-- Material provided follows --
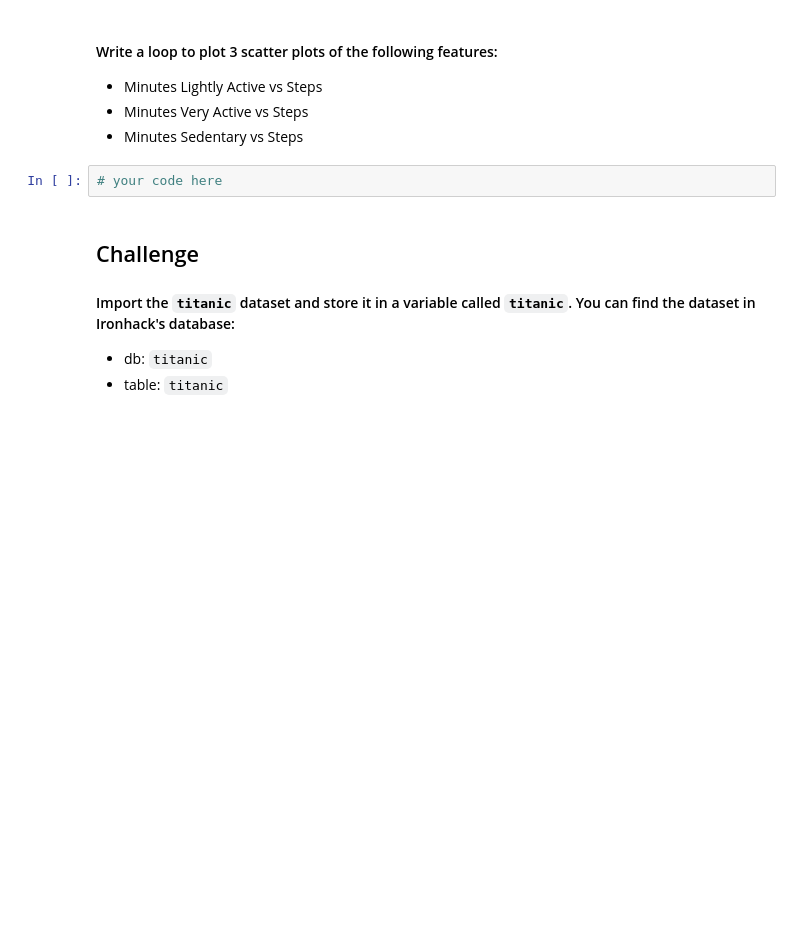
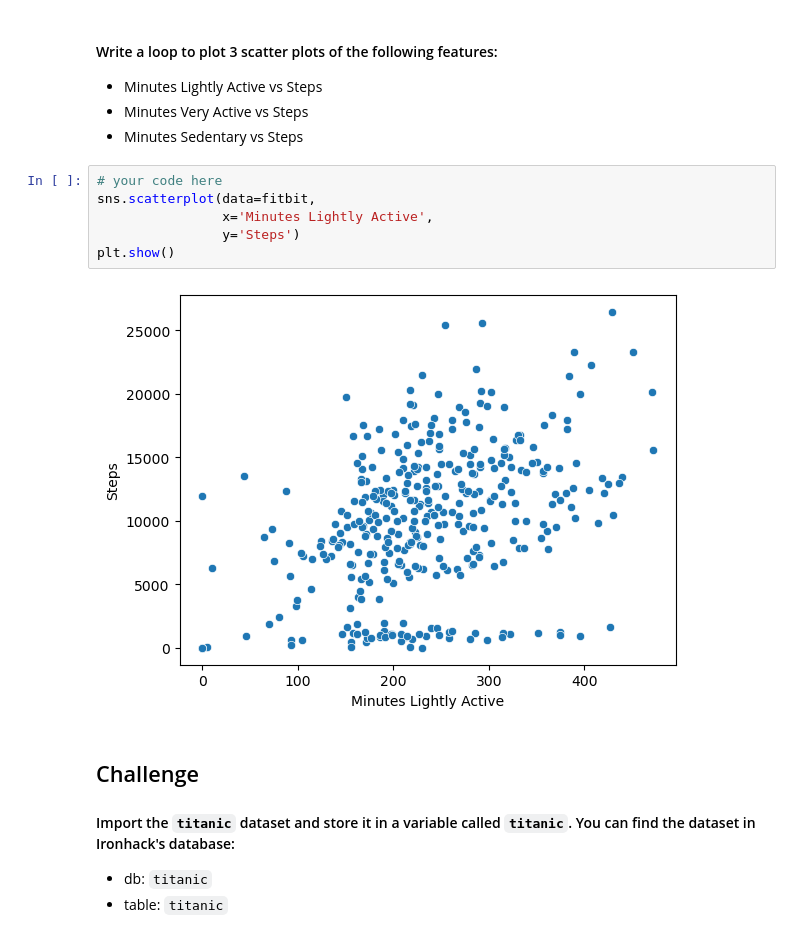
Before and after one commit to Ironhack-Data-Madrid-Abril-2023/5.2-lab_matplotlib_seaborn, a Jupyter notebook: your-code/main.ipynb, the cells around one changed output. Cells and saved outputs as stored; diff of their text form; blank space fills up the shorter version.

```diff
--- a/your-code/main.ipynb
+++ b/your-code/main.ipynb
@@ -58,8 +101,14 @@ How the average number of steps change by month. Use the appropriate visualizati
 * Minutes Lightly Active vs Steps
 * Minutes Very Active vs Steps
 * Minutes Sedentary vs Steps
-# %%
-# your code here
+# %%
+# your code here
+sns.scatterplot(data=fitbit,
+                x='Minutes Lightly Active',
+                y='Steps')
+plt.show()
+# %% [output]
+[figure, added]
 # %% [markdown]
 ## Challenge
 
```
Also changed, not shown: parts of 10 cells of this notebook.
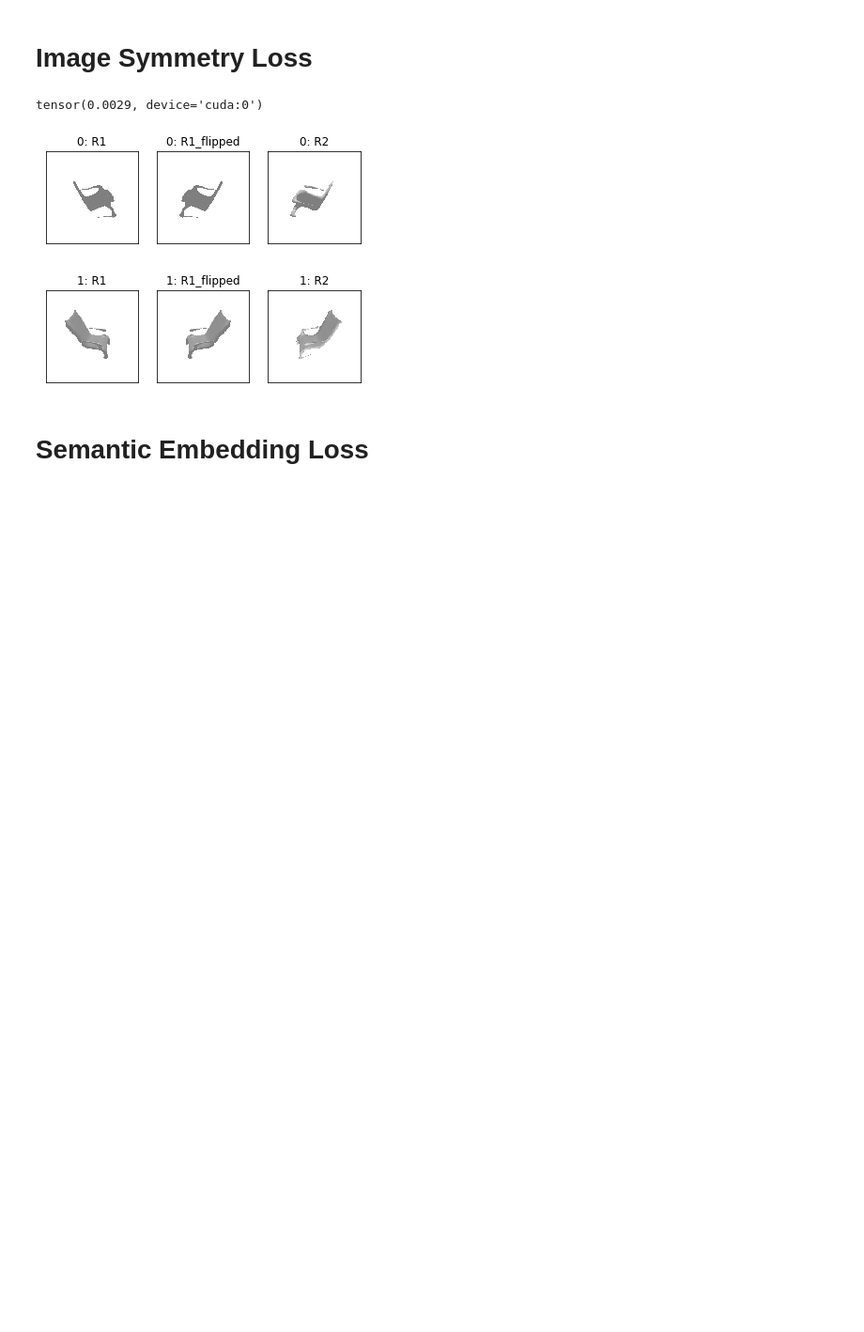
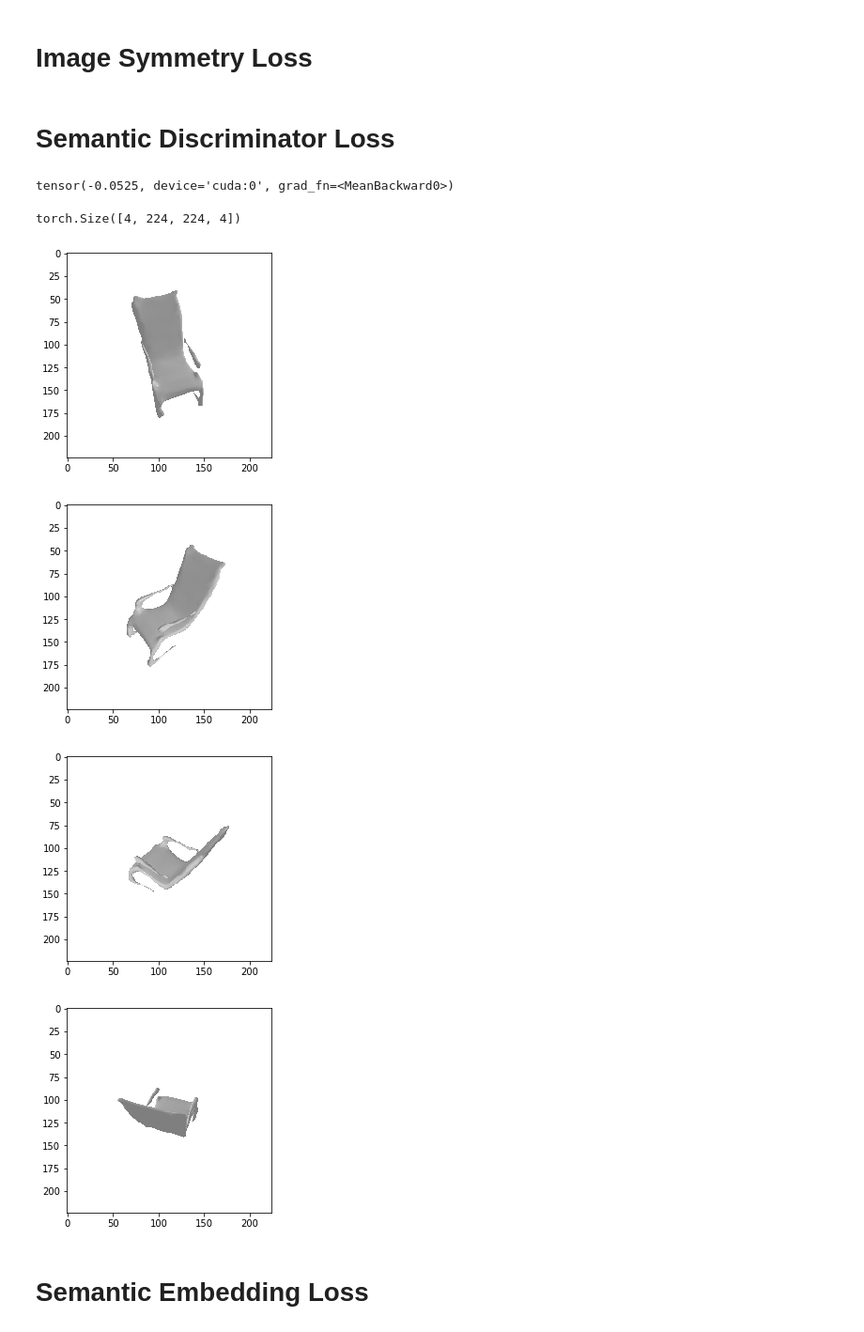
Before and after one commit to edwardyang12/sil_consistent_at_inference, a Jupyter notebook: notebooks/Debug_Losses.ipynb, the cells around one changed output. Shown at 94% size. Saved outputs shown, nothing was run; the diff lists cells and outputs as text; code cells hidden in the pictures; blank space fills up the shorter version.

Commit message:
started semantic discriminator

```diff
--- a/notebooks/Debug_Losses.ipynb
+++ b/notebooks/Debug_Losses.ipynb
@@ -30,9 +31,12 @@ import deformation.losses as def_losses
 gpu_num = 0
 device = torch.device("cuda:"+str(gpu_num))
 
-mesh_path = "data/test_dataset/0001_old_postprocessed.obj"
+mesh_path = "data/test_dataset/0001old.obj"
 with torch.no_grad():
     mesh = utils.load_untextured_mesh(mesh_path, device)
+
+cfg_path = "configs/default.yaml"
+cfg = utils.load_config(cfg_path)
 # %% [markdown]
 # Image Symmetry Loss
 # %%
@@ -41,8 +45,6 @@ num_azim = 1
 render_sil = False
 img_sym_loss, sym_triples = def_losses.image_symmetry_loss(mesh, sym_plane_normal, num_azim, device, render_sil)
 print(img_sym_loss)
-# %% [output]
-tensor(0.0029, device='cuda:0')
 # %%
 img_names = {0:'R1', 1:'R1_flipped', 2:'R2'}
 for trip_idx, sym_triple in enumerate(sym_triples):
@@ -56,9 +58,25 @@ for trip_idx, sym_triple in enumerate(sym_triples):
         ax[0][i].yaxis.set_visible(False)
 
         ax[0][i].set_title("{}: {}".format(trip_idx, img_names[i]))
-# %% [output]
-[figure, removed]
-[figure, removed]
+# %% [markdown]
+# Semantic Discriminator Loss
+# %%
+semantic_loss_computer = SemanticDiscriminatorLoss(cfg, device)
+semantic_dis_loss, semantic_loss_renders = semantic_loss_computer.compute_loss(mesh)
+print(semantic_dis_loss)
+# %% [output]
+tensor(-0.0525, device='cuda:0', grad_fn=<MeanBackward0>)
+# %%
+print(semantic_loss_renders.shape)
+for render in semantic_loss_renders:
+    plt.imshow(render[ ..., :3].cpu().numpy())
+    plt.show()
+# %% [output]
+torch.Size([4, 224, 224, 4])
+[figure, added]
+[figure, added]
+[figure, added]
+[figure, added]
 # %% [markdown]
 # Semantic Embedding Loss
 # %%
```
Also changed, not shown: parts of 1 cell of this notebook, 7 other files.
-- Material provided concluded --
What is required
Please print the entries shown above again, exactly, and skip the pictures.

Reply to the exercise
Before and after one commit to Ironhack-Data-Madrid-Abril-2023/5.2-lab_matplotlib_seaborn, a Jupyter notebook: your-code/main.ipynb, the cells around one changed output. Cells and saved outputs as stored; diff of their text form; blank space fills up the shorter version.

```diff
--- a/your-code/main.ipynb
+++ b/your-code/main.ipynb
@@ -58,8 +101,14 @@ How the average number of steps change by month. Use the appropriate visualizati
 * Minutes Lightly Active vs Steps
 * Minutes Very Active vs Steps
 * Minutes Sedentary vs Steps
-# %%
-# your code here
+# %%
+# your code here
+sns.scatterplot(data=fitbit,
+                x='Minutes Lightly Active',
+                y='Steps')
+plt.show()
+# %% [output]
+[figure, added]
 # %% [markdown]
 ## Challenge
 
```
Also changed, not shown: parts of 10 cells of this notebook.
Before and after one commit to edwardyang12/sil_consistent_at_inference, a Jupyter notebook: notebooks/Debug_Losses.ipynb, the cells around one changed output. Shown at 94% size. Saved outputs shown, nothing was run; the diff lists cells and outputs as text; code cells hidden in the pictures; blank space fills up the shorter version.

Commit message:
started semantic discriminator

```diff
--- a/notebooks/Debug_Losses.ipynb
+++ b/notebooks/Debug_Losses.ipynb
@@ -30,9 +31,12 @@ import deformation.losses as def_losses
 gpu_num = 0
 device = torch.device("cuda:"+str(gpu_num))
 
-mesh_path = "data/test_dataset/0001_old_postprocessed.obj"
+mesh_path = "data/test_dataset/0001old.obj"
 with torch.no_grad():
     mesh = utils.load_untextured_mesh(mesh_path, device)
+
+cfg_path = "configs/default.yaml"
+cfg = utils.load_config(cfg_path)
 # %% [markdown]
 # Image Symmetry Loss
 # %%
@@ -41,8 +45,6 @@ num_azim = 1
 render_sil = False
 img_sym_loss, sym_triples = def_losses.image_symmetry_loss(mesh, sym_plane_normal, num_azim, device, render_sil)
 print(img_sym_loss)
-# %% [output]
-tensor(0.0029, device='cuda:0')
 # %%
 img_names = {0:'R1', 1:'R1_flipped', 2:'R2'}
 for trip_idx, sym_triple in enumerate(sym_triples):
@@ -56,9 +58,25 @@ for trip_idx, sym_triple in enumerate(sym_triples):
         ax[0][i].yaxis.set_visible(False)
 
         ax[0][i].set_title("{}: {}".format(trip_idx, img_names[i]))
-# %% [output]
-[figure, removed]
-[figure, removed]
+# %% [markdown]
+# Semantic Discriminator Loss
+# %%
+semantic_loss_computer = SemanticDiscriminatorLoss(cfg, device)
+semantic_dis_loss, semantic_loss_renders = semantic_loss_computer.compute_loss(mesh)
+print(semantic_dis_loss)
+# %% [output]
+tensor(-0.0525, device='cuda:0', grad_fn=<MeanBackward0>)
+# %%
+print(semantic_loss_renders.shape)
+for render in semantic_loss_renders:
+    plt.imshow(render[ ..., :3].cpu().numpy())
+    plt.show()
+# %% [output]
+torch.Size([4, 224, 224, 4])
+[figure, added]
+[figure, added]
+[figure, added]
+[figure, added]
 # %% [markdown]
 # Semantic Embedding Loss
 # %%
```
Also changed, not shown: parts of 1 cell of this notebook, 7 other files.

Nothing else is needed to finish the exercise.